What is a VPN? It is a way to protect your personal information after it leaves your device.
What is a VPN and why would you want one?
When you access a website, your traffic travels over several different networks before it reaches its destination. For most people, traffic goes from their device over wifi to a local router. That router connects to your internet service provider (ISP). Your ISP may then route your traffic through different routers before it gets to the internet and the destination.
The problem is that any device that sees your traffic once it leaves your device and before the traffic reaches its destination is privileged to the information. A problem compounded when using a public wifi access point, anyone on the access point can see the traffic you are sending and receiving.
Scary? That’s why SSL (secure sockets layer) was invented. SSL encrypts your information in such a way that it is unreadable by anyone EXCEPT the destination server. No one can eavesdrop on you, so problem solved. Well, not quite.
Just because no one can read the traffic doesn’t mean they can’t learn things about you. For example, eavesdroppers have access to the destination address, which means that they know what sites you are visiting, along with the time you are visiting. Computers have gotten very good at creating surfing profiles of users, even when they can’t read the traffic.
A VPN bypasses the local router and your ISP by encrypting all traffic as one big stream. The only connection the ISP or any eavesdropper sees in a connection to your VPN provider, nothing else.
This offers protection from your ISP and/or other local interlopers, but you still run into the same problems with the VPN provider, in that you have to trust them that they are not collecting that information. Most say they do not keep logs of usage, but this is not verifiable. It has become somewhat of an issue, since no one seems to be able to come up with a best vpn provider list.
What about proxy servers?
There are two services that have entered the teenage vernacular, VPN and proxies. A proxy server is a service that sits between you and the destination, relaying your information through it. For bypassing a school filter, students can use a proxy server since to the filter it appears the student is connecting only to the proxy server and not Facebook. The security of proxy servers is basically non-existent. The proxy sees every little bit of information and can do whatever they want with the information. SSL is effectively bypassed, allowing a proxy to not only store usernames and password, but any information that passes through the proxy. The only time you will need to use a proxy server is if your network administrator has set one up to use.
Signing up and getting started
Once you sign up with a VPN, there will be directions on how to use it. Some providers have a Chrome extension you can install, while others have software to download and install. Which VPN provider do I recommend? After reading the Ars Technica article I’ve realized that I can’t really recommend a certain provider.

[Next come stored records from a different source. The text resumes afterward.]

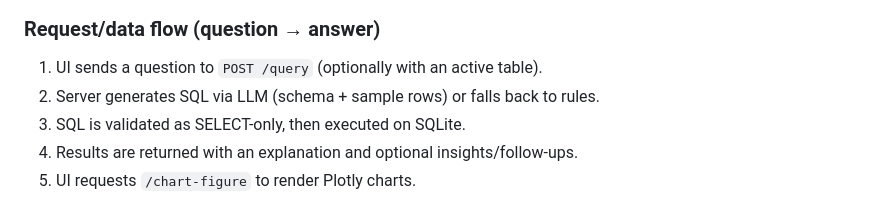
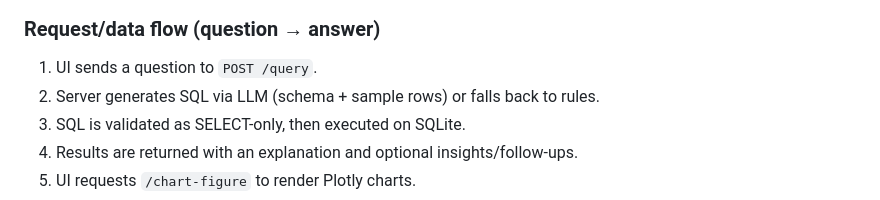
Before and after one commit to Amrit-koul/StrataCore, a Markdown page: README.md, the part around one of its changes. GitHub-like rendering.

```diff
--- a/README.md
+++ b/README.md
@@ -44,6 +20,6 @@ flowchart TD
 ### Request/data flow (question → answer)
 
-1. UI sends a question to `POST /query` (optionally with an active table).
+1. UI sends a question to `POST /query`.
 2. Server generates SQL via LLM (schema + sample rows) or falls back to rules.
 3. SQL is validated as SELECT-only, then executed on SQLite.
 4. Results are returned with an explanation and optional insights/follow-ups.
```
Also changed, not shown: other parts of README.md (+0 -24 lines).
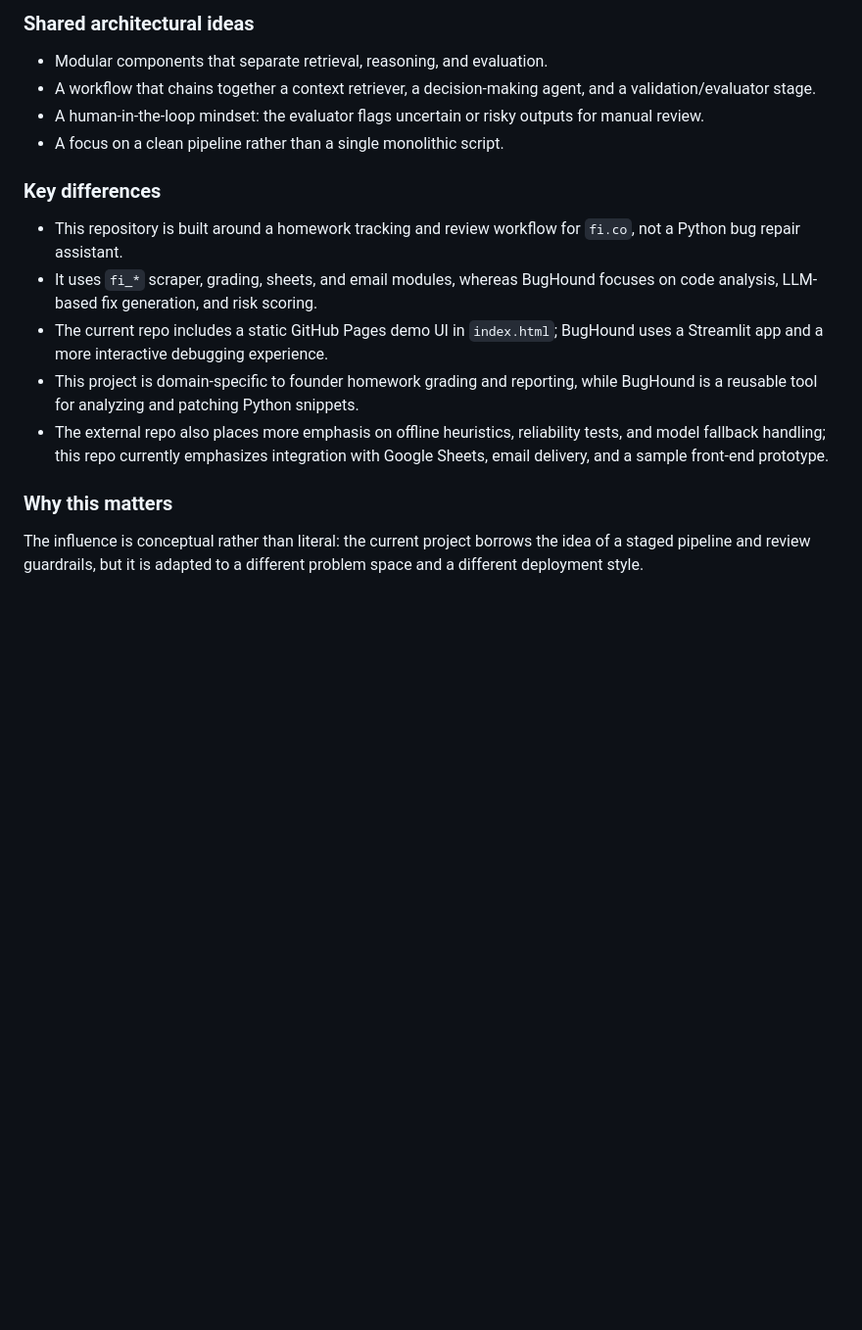
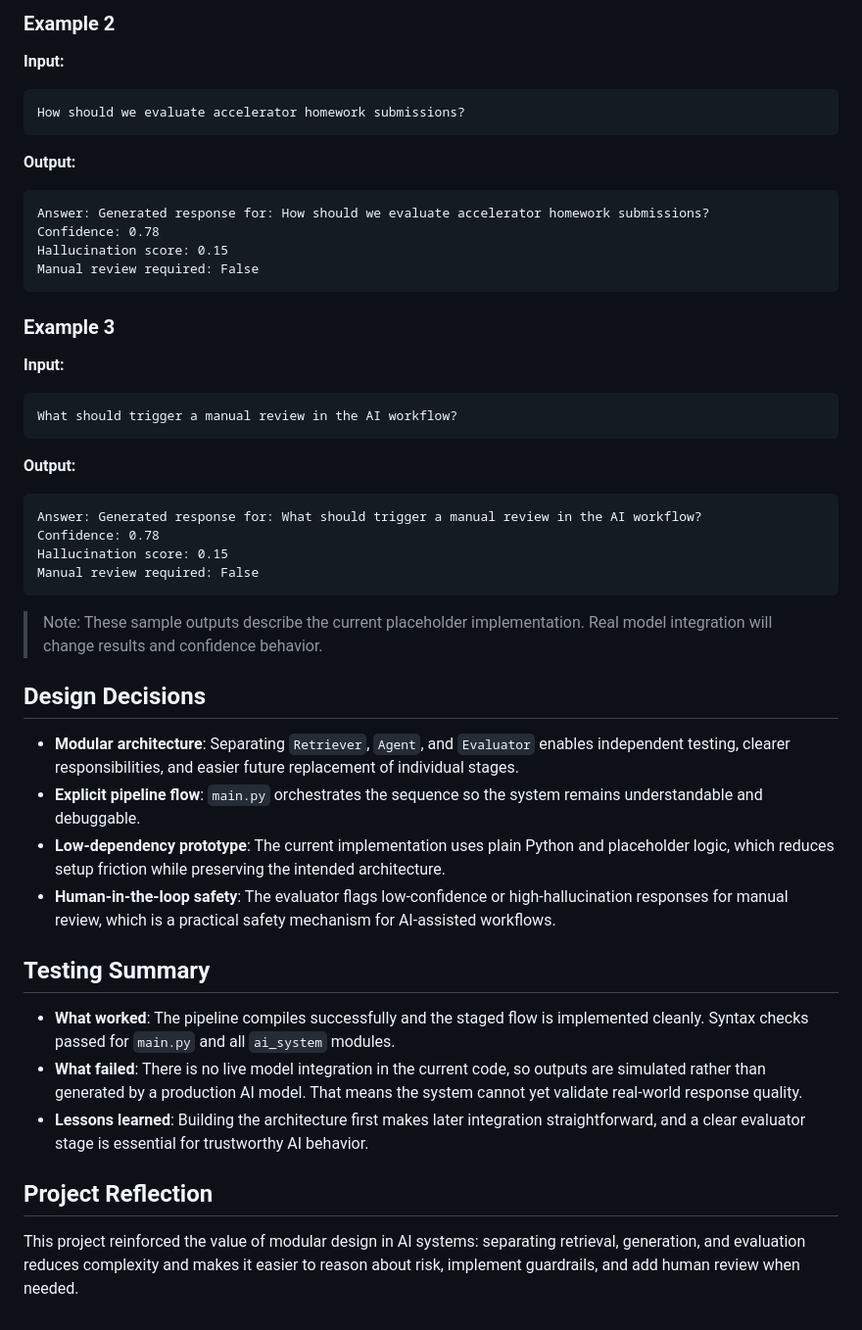
Before and after one commit to mayukhaarn/applied-ai-system-project, a Markdown page: README.md, the part around one of its changes. Shown at 98% size. Drawn GitHub-style; blank space fills up the shorter version.

````diff
--- a/README.md
+++ b/README.md
@@ -61,19 +81,49 @@ This codebase is influenced by the modular, agent-style architecture found in th
 
-### Shared architectural ideas
+### Example 2
 
-- Modular components that separate retrieval, reasoning, and evaluation.
-- A workflow that chains together a context retriever, a decision-making agent, and a validation/evaluator stage.
-- A human-in-the-loop mindset: the evaluator flags uncertain or risky outputs for manual review.
-- A focus on a clean pipeline rather than a single monolithic script.
+**Input:**
+```text
+How should we evaluate accelerator homework submissions?
+```
 
-### Key differences
+**Output:**
+```text
+Answer: Generated response for: How should we evaluate accelerator homework submissions?
+Confidence: 0.78
+Hallucination score: 0.15
+Manual review required: False
+```
 
-- This repository is built around a homework tracking and review workflow for `fi.co`, not a Python bug repair assistant.
-- It uses `fi_*` scraper, grading, sheets, and email modules, whereas BugHound focuses on code analysis, LLM-based fix generation, and risk scoring.
-- The current repo includes a static GitHub Pages demo UI in `index.html`; BugHound uses a Streamlit app and a more interactive debugging experience.
-- This project is domain-specific to founder homework grading and reporting, while BugHound is a reusable tool for analyzing and patching Python snippets.
-- The external repo also places more emphasis on offline heuristics, reliability tests, and model fallback handling; this repo currently emphasizes integration with Google Sheets, email delivery, and a sample front-end prototype.
+### Example 3
 
-### Why this matters
+**Input:**
+```text
+What should trigger a manual review in the AI workflow?
+```
 
-The influence is conceptual rather than literal: the current project borrows the idea of a staged pipeline and review guardrails, but it is adapted to a different problem space and a different deployment style.
+**Output:**
+```text
+Answer: Generated response for: What should trigger a manual review in the AI workflow?
+Confidence: 0.78
+Hallucination score: 0.15
+Manual review required: False
+```
+
+> Note: These sample outputs describe the current placeholder implementation. Real model integration will change results and confidence behavior.
+
+## Design Decisions
+
+- **Modular architecture**: Separating `Retriever`, `Agent`, and `Evaluator` enables independent testing, clearer responsibilities, and easier future replacement of individual stages.
+- **Explicit pipeline flow**: `main.py` orchestrates the sequence so the system remains understandable and debuggable.
+- **Low-dependency prototype**: The current implementation uses plain Python and placeholder logic, which reduces setup friction while preserving the intended architecture.
+- **Human-in-the-loop safety**: The evaluator flags low-confidence or high-hallucination responses for manual review, which is a practical safety mechanism for AI-assisted workflows.
+
+## Testing Summary
+
+- **What worked**: The pipeline compiles successfully and the staged flow is implemented cleanly. Syntax checks passed for `main.py` and all `ai_system` modules.
+- **What failed**: There is no live model integration in the current code, so outputs are simulated rather than generated by a production AI model. That means the system cannot yet validate real-world response quality.
+- **Lessons learned**: Building the architecture first makes later integration straightforward, and a clear evaluator stage is essential for trustworthy AI behavior.
+
+## Project Reflection
+
+This project reinforced the value of modular design in AI systems: separating retrieval, generation, and evaluation reduces complexity and makes it easier to reason about risk, implement guardrails, and add human review when needed.
````
Also changed, not shown: other parts of README.md (+55 -35 lines), reflection.md (added, +15 -0 lines).
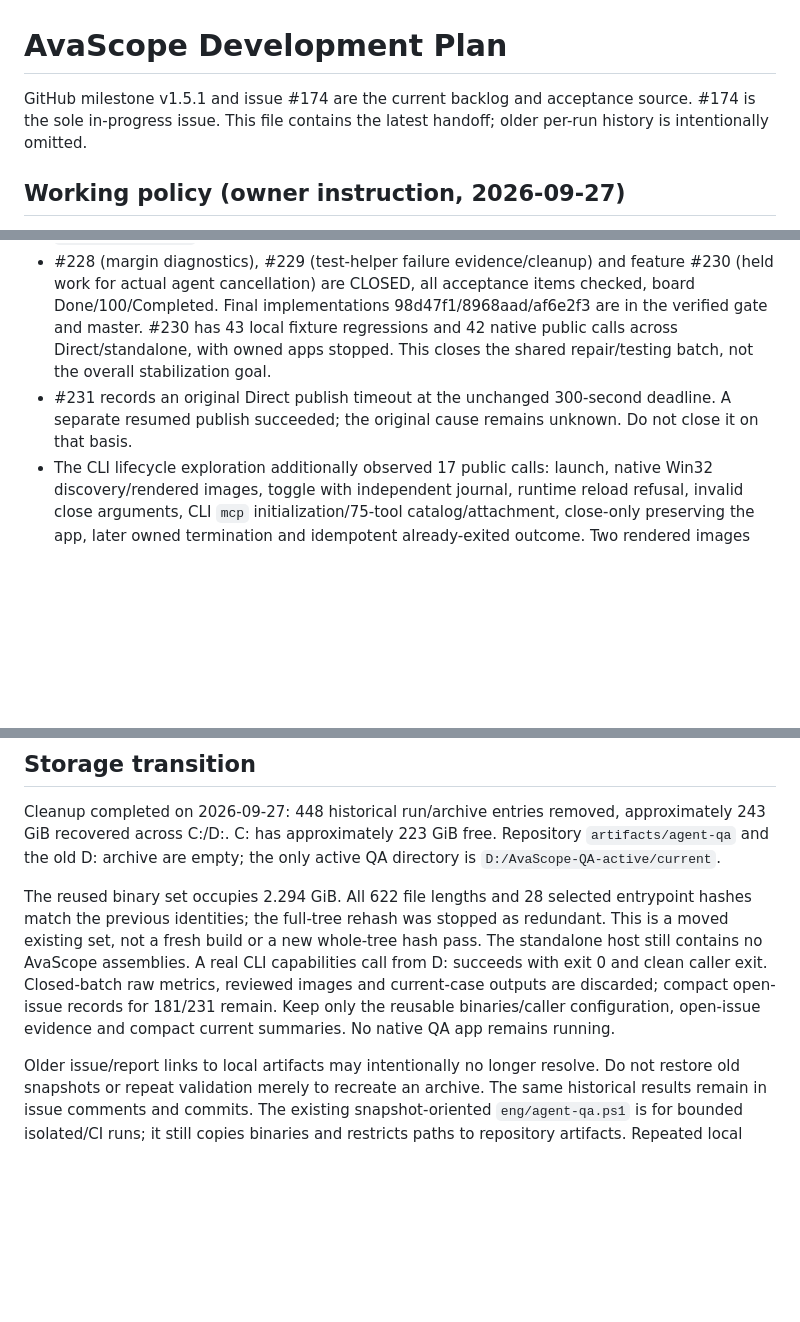
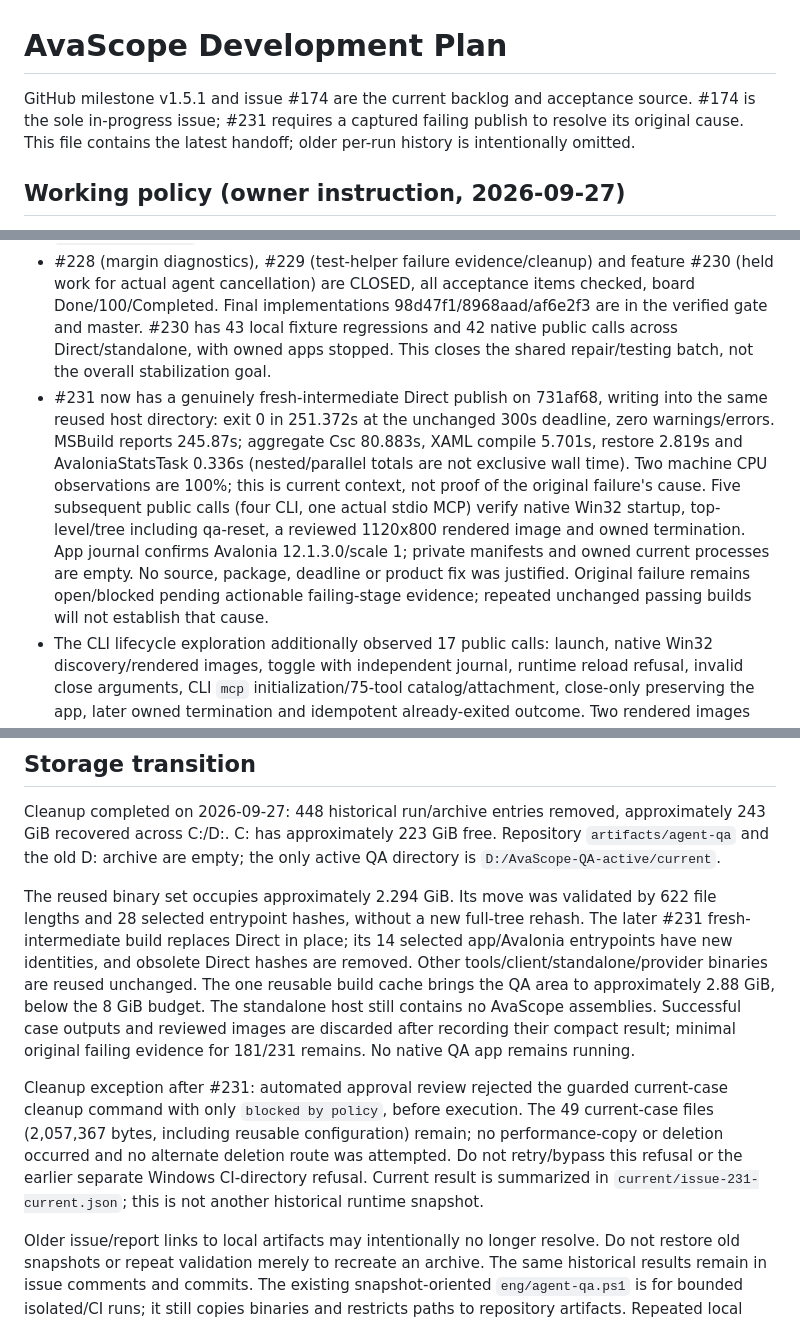
Before and after one commit to RolandUI/AvaScope, a Markdown page: docs/DEVELOPMENT_PLAN.md, 3 parts joined by grey strips. Drawn GitHub-style; blank space fills up the shorter version.

Commit message:
Characterize fresh QA publish and native startup (#231)

```diff
--- a/docs/DEVELOPMENT_PLAN.md
+++ b/docs/DEVELOPMENT_PLAN.md
@@ -1,6 +1,6 @@
 # AvaScope Development Plan
 
-GitHub milestone v1.5.1 and issue #174 are the current backlog and acceptance source. #174 is the sole in-progress issue. This file contains the latest handoff; older per-run history is intentionally omitted.
+GitHub milestone v1.5.1 and issue #174 are the current backlog and acceptance source. #174 is the sole in-progress issue; #231 requires a captured failing publish to resolve its original cause. This file contains the latest handoff; older per-run history is intentionally omitted.
 
 ## Working policy (owner instruction, 2026-09-27)
 
@@ -14,7 +14,7 @@ GitHub milestone v1.5.1 and issue #174 are the current backlog and acceptance so
 
 - Shared full CI 36335386524 completed successfully on exact d7562ed: https://github.com/RolandUI/AvaScope/actions/runs/36335386524 . All six jobs passed. Independently verified TRX: Windows 1166 passed/eight skipped; macOS 1163/ten; Linux 33/zero. Nine scripted native lifecycle/expiry runs verify source identity and owned cleanup. Wayland has four CLI/MCP 1x/2x positives, two deliberate failures, wrong-backend/missing-dependency guards and clean environments; six PNGs contain three distinct reviewed images. Later ZIPs were inspected in memory, not unpacked into a new history. Exception: automated approval review rejected deletion of `current/ci-inspect-windows` (12.82 MiB) twice with `blocked by policy`; it remains untouched, with no bypass attempted.
 - #228 (margin diagnostics), #229 (test-helper failure evidence/cleanup) and feature #230 (held work for actual agent cancellation) are CLOSED, all acceptance items checked, board Done/100/Completed. Final implementations 98d47f1/8968aad/af6e2f3 are in the verified gate and master. #230 has 43 local fixture regressions and 42 native public calls across Direct/standalone, with owned apps stopped. This closes the shared repair/testing batch, not the overall stabilization goal.
-- #231 records an original Direct publish timeout at the unchanged 300-second deadline. A separate resumed publish succeeded; the original cause remains unknown. Do not close it on that basis.
+- #231 now has a genuinely fresh-intermediate Direct publish on 731af68, writing into the same reused host directory: exit 0 in 251.372s at the unchanged 300s deadline, zero warnings/errors. MSBuild reports 245.87s; aggregate Csc 80.883s, XAML compile 5.701s, restore 2.819s and AvaloniaStatsTask 0.336s (nested/parallel totals are not exclusive wall time). Two machine CPU observations are 100%; this is current context, not proof of the original failure's cause. Five subsequent public calls (four CLI, one actual stdio MCP) verify native Win32 startup, top-level/tree including qa-reset, a reviewed 1120x800 rendered image and owned termination. App journal confirms Avalonia 12.1.3.0/scale 1; private manifests and owned current processes are empty. No source, package, deadline or product fix was justified. Original failure remains open/blocked pending actionable failing-stage evidence; repeated unchanged passing builds will not establish that cause.
 - The CLI lifecycle exploration additionally observed 17 public calls: launch, native Win32 discovery/rendered images, toggle with independent journal, runtime reload refusal, invalid close arguments, CLI `mcp` initialization/75-tool catalog/attachment, close-only preserving the app, later owned termination and idempotent already-exited outcome. Two rendered images were reviewed. The app and recorded callers exited. A 1500ms missing-executable probe expired in helper readiness and does not prove executable-resolution-stage handling.
 - The remaining explicit CLI preview boundaries now have ten completed public calls: create/reload, malformed-XAML failure/recovery, close/reload guard, baseline-create at 500x320/640x360, invalid size, static animation 0/100/100 and invalid time. Four images were reviewed. The old outer 60s observer interrupted one earlier malformed-XAML call before collecting a product response; owned cleanup passed. A separate 90s caller permits the unchanged 60s product deadline/cleanup and returns the ordinary XAML error in 29.675s. Original delay remains unknown; do not count the interrupted attempt as passed. Nested lastRender failure is the documented session-metadata contract. Static frame/cache checks do not fix moving-animation timing (#201), and this round does not claim a repeated public baseline-check run.
 - Inventory: 65 defects,51 closed,14 open. Eleven original timing/IPC/build/lock causes remain unresolved; three platform/API limitations remain. #230 is a feature, not a defect. Next work is evidence-led resolution of these remaining issues and the #174 coverage gaps, one issue at a time; no fresh CI until the next coherent locally validated fix batch.
@@ -24,6 +24,8 @@ GitHub milestone v1.5.1 and issue #174 are the current backlog and acceptance so
 
 Cleanup completed on 2026-09-27: 448 historical run/archive entries removed, approximately 243 GiB recovered across C:/D:. C: has approximately 223 GiB free. Repository `artifacts/agent-qa` and the old D: archive are empty; the only active QA directory is `D:/AvaScope-QA-active/current`.
 
-The reused binary set occupies 2.294 GiB. All 622 file lengths and 28 selected entrypoint hashes match the previous identities; the full-tree rehash was stopped as redundant. This is a moved existing set, not a fresh build or a new whole-tree hash pass. The standalone host still contains no AvaScope assemblies. A real CLI capabilities call from D: succeeds with exit 0 and clean caller exit. Closed-batch raw metrics, reviewed images and current-case outputs are discarded; compact open-issue records for 181/231 remain. Keep only the reusable binaries/caller configuration, open-issue evidence and compact current summaries. No native QA app remains running.
+The reused binary set occupies approximately 2.294 GiB. Its move was validated by 622 file lengths and 28 selected entrypoint hashes, without a new full-tree rehash. The later #231 fresh-intermediate build replaces Direct in place; its 14 selected app/Avalonia entrypoints have new identities, and obsolete Direct hashes are removed. Other tools/client/standalone/provider binaries are reused unchanged. The one reusable build cache brings the QA area to approximately 2.88 GiB, below the 8 GiB budget. The standalone host still contains no AvaScope assemblies. Successful case outputs and reviewed images are discarded after recording their compact result; minimal original failing evidence for 181/231 remains. No native QA app remains running.
+
+Cleanup exception after #231: automated approval review rejected the guarded current-case cleanup command with only `blocked by policy`, before execution. The 49 current-case files (2,057,367 bytes, including reusable configuration) remain; no performance-copy or deletion occurred and no alternate deletion route was attempted. Do not retry/bypass this refusal or the earlier separate Windows CI-directory refusal. Current result is summarized in `current/issue-231-current.json`; this is not another historical runtime snapshot.
 
 Older issue/report links to local artifacts may intentionally no longer resolve. Do not restore old snapshots or repeat validation merely to recreate an archive. The same historical results remain in issue comments and commits. The existing snapshot-oriented `eng/agent-qa.ps1` is for bounded isolated/CI runs; it still copies binaries and restricts paths to repository artifacts. Repeated local exploration uses actual CLI/MCP calls against the shared D: binaries instead.
```
Also changed, not shown: docs/AGENT_QA_CAPABILITIES.md (+12 -0 lines).
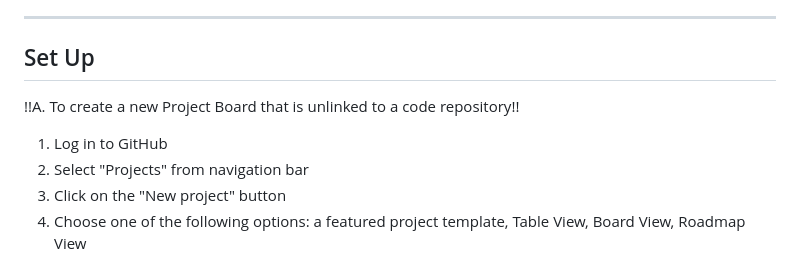
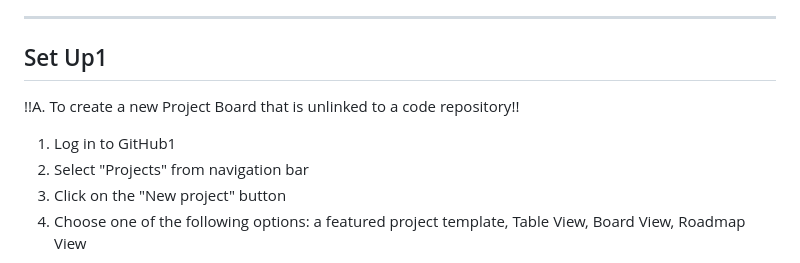
Before and after one commit to sindhurajain/CS2103R, a Markdown page: contents/setup.md, the part around the change. Rendered like a GitHub page.

Commit message:
Update content

```diff
--- a/contents/setup.md
+++ b/contents/setup.md
@@ -17,10 +17,10 @@
 --------------------------------------------------------------------------------------------------------------------
 
 
-## Set Up
+## Set Up1
 
 !!A. To create a new Project Board that is unlinked to a code repository!!
-1. Log in to GitHub
+1. Log in to GitHub1
 2. Select "Projects" from navigation bar
    <br>
    <pic src="/images/github-nav-bar.png" width="400" alt="GitHub navigation bar">
```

You’ll want to research the current VPN providers and read reviews. I can recommend that you steer clear of any free providers. When the service is free, you’re the product.
It is good security to start using a VPN, especially if you regularly use public wifi hotspots. The VPN will help keep you secure, which is more and more important. And hopefully when you are asked “What is a VPN?” you’re ready to give an answer.